(I see that the repo maintainer has been accepting patches all this time, which will be handy when... when... I'm not sure how to finish that sentence. But you see a typo, you fix a typo. I get it.)
I remember the articles popping up a year ago. What I don't remember is this control panel, which I saw last weekend during our Air and Space layover:
I'm pointing at the labels on the left: VERB and NOUN. What?
|Image from NASA via Wikipedia|
A bit of digging turned up this explanation in a Discover article:
Every time the astronauts entered information to activate a program, they interrupted the software program that was running with any of the 100 verb-noun pairs. For example, Verb 37 (verb 3-7-enter) signaled to the computer that there was a pending change of command. Then hitting 3-1-enter would run program 31, the rendezvous targeting program. The crew could request maneuver angles (verb 50, noun 18), monitor the changes while a maneuver was in progress (verb 06, noun 18), or request the velocity change required for the next maneuver (verb 06, noun 84), among other functions, all of which would then display the information numerically on the DSKY.There were also different kinds of verbs, extended and regular. Extended verbs (49 through 99) didn’t need a noun to execute a program; they told the computer to perform a simple operation. Regular verbs (00 – 37) were used to display, monitor, or update data, meaning they needed a noun.-- How Verbs and Nouns Got Apollo to the Moon, Amy Shira Teitel
Can I connect this to the use of verbs and nouns in interactive fiction?
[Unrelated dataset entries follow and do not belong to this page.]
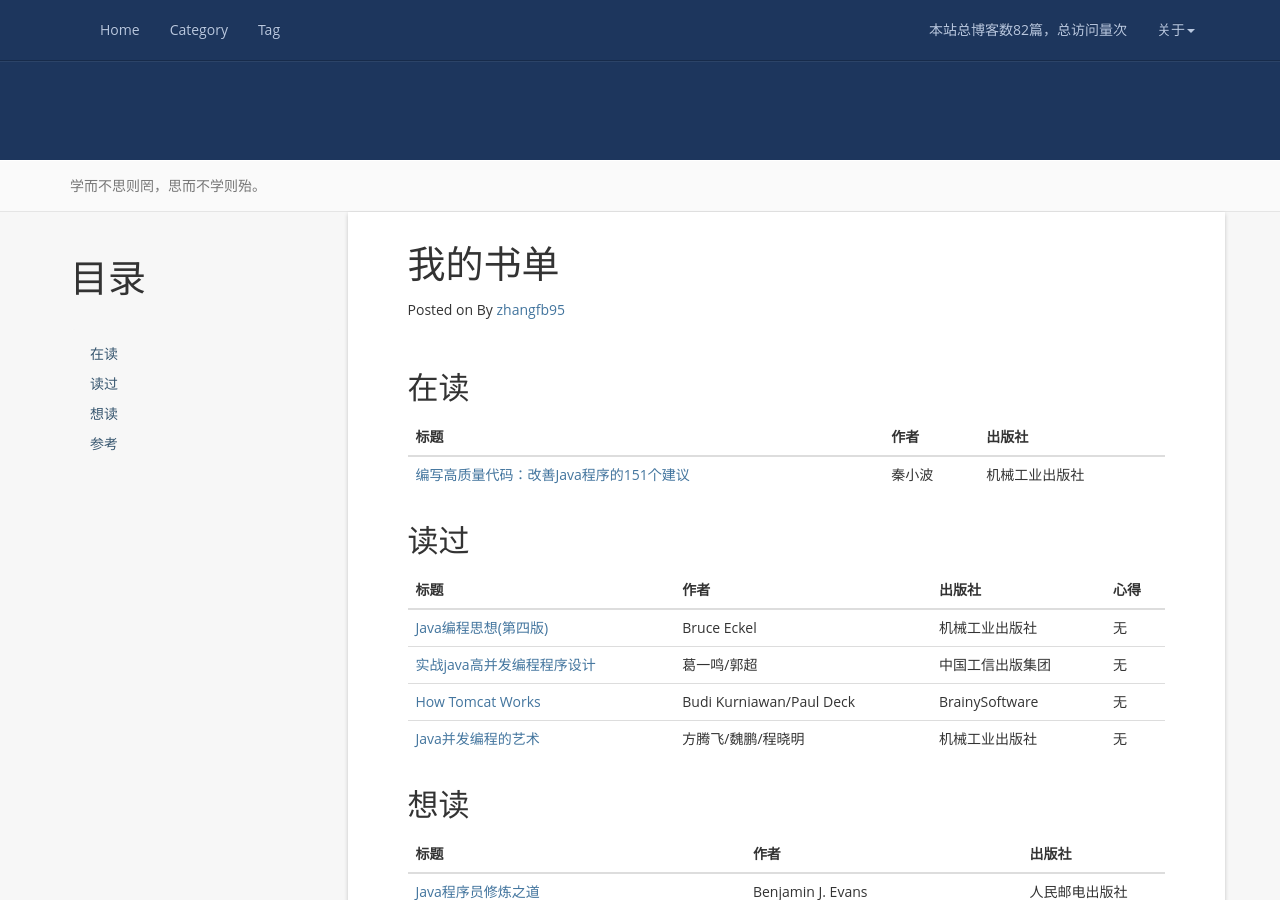
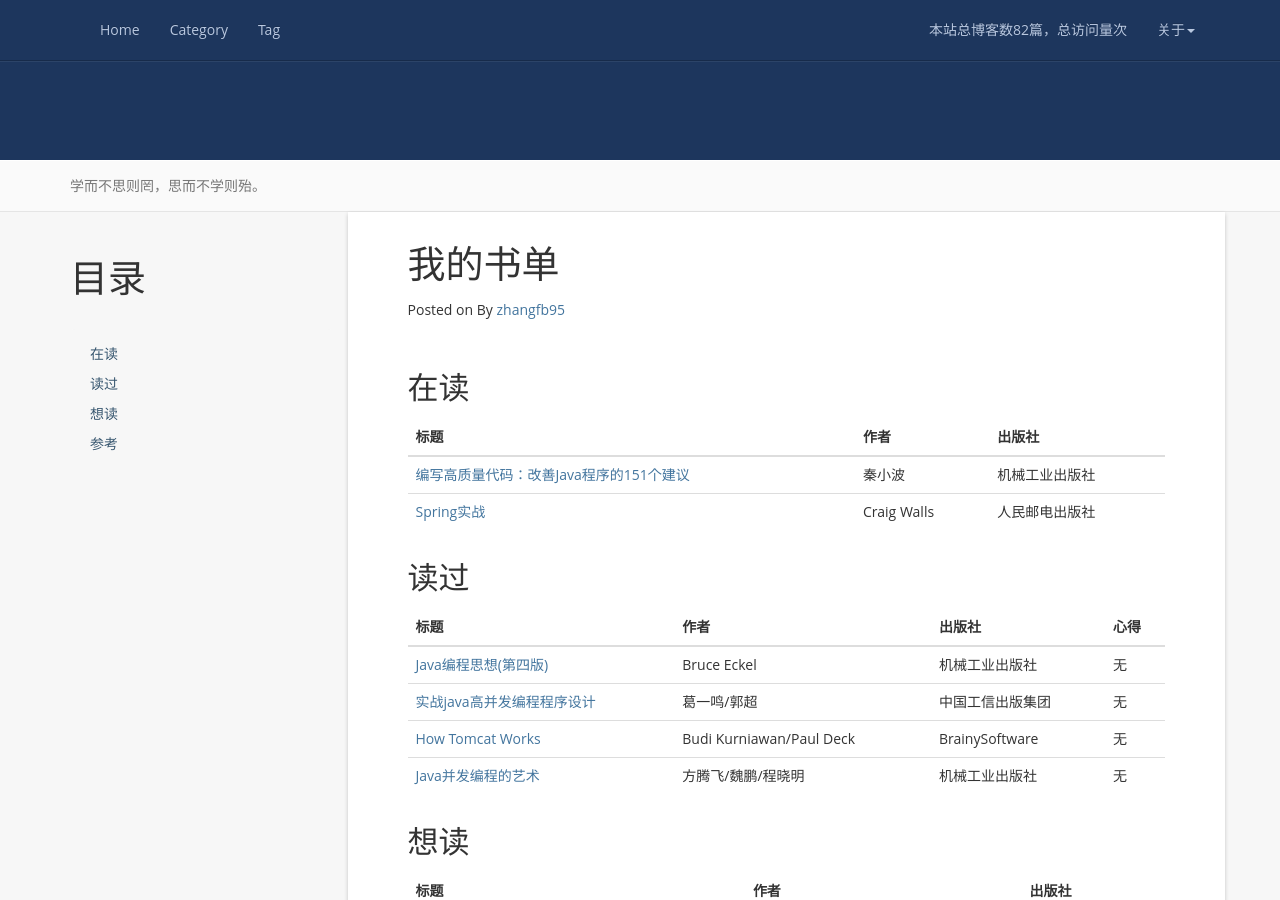
Before and after one commit to zhangfb95/zhangfb95.github.io.bak, a Jekyll site: the page built from books.md, in a window 1280 px wide and 900 px high. Built offline with Jekyll 4.4.1, drawn with Linux system fonts in a browser that asks for light colours; nearby versions of some CDN libraries; a script that is not in the unit is left out; comment, search, counter and statistics services are not loaded.

Commit message:
增加在读书籍

```diff
--- a/books.md
+++ b/books.md
@@ -12,6 +12,7 @@ permalink: /books/
 | 标题  | 作者 | 出版社 |
 | --- | --- | --- |
 | [编写高质量代码：改善Java程序的151个建议](https://book.douban.com/subject/7059903) | 秦小波 | 机械工业出版社 |
+| [Spring实战](https://book.douban.com/subject/26767354) | Craig Walls | 人民邮电出版社 |
 
 ## 读过
 
```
No, okay, not directly. But the notion of a verb-and-noun control system has proven durable: CLI shell commands and GUI icon-menu systems are both well-entrenched examples. It seems to be a comfortable model; easy to grasp, lots of power, not too much to memorize.
Two axes seems to be the sweet spot. A one-axis control system is just a row of buttons -- fine for an elevator, no good for anything more complex. Three-axis systems must exist, but I expect they're in highly specialized tools.
(Note that I'm not talking about physical degrees of freedom. Any two-stick shooter uses four control axes, mathematically speaking. That's not weird. I'm talking about systems where you select one of N interestingly different choices, and then apply that to one of M interestingly different choices on the other side: two logical axes.)
Anyway, I have nowhere in particular to go with this. I just thought it was a neat tangent.
You can play with a simulator of the Apollo computer system, but I haven't tried it.